The task =>
Keep only the lines of the data below that contain "README", and copy them.

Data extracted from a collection
● ● ● ●

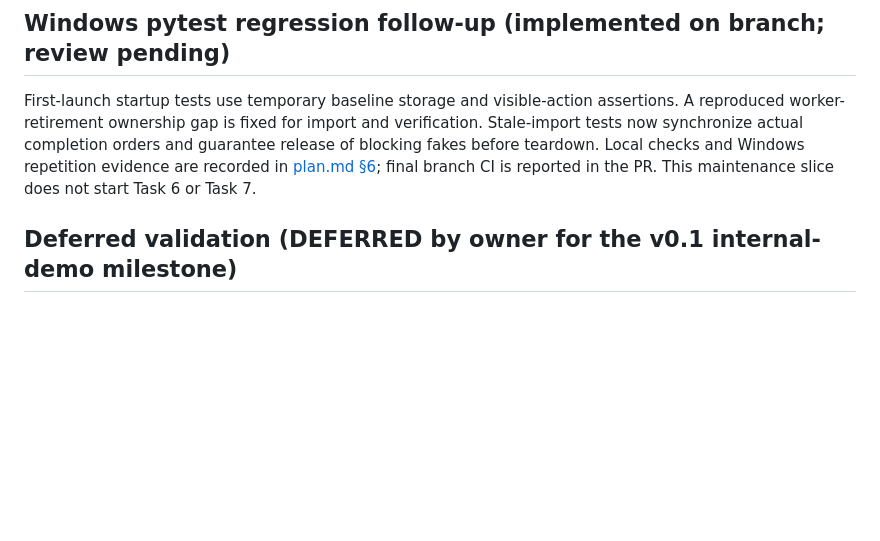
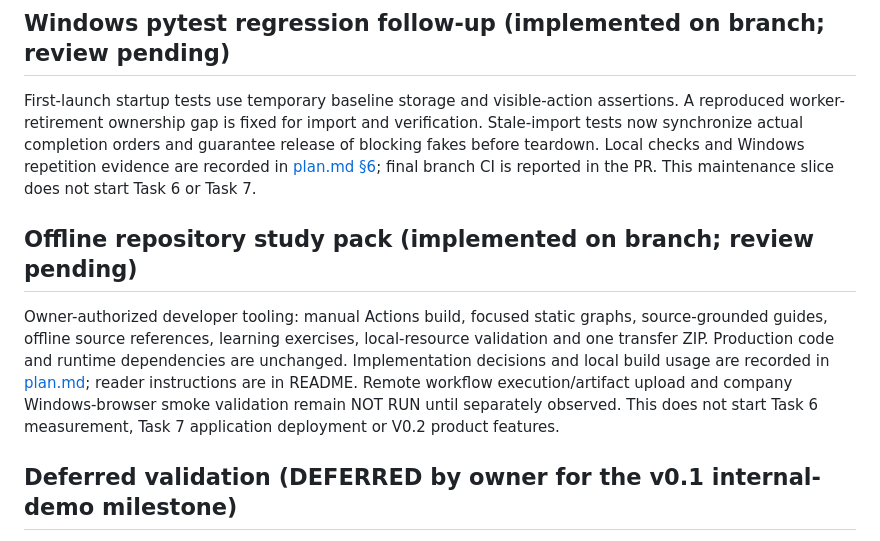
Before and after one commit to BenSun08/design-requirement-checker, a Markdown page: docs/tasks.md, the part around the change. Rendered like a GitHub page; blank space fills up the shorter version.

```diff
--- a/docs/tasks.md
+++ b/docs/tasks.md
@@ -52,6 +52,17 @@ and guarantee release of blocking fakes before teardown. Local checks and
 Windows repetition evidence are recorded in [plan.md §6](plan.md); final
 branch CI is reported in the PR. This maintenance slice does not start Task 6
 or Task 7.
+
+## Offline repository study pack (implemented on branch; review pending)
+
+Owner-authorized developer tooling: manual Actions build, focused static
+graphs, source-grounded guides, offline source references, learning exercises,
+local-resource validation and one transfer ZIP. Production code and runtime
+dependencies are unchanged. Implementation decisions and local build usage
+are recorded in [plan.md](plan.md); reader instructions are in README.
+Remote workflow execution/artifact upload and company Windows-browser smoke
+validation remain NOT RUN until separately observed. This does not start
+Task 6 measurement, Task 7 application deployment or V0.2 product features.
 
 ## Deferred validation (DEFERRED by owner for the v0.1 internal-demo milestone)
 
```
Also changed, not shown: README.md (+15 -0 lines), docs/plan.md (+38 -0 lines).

● ● ● ●

Exercise answer =>
+are recorded in [plan.md](plan.md); reader instructions are in README.
Also changed, not shown: README.md (+15 -0 lines), docs/plan.md (+38 -0 lines).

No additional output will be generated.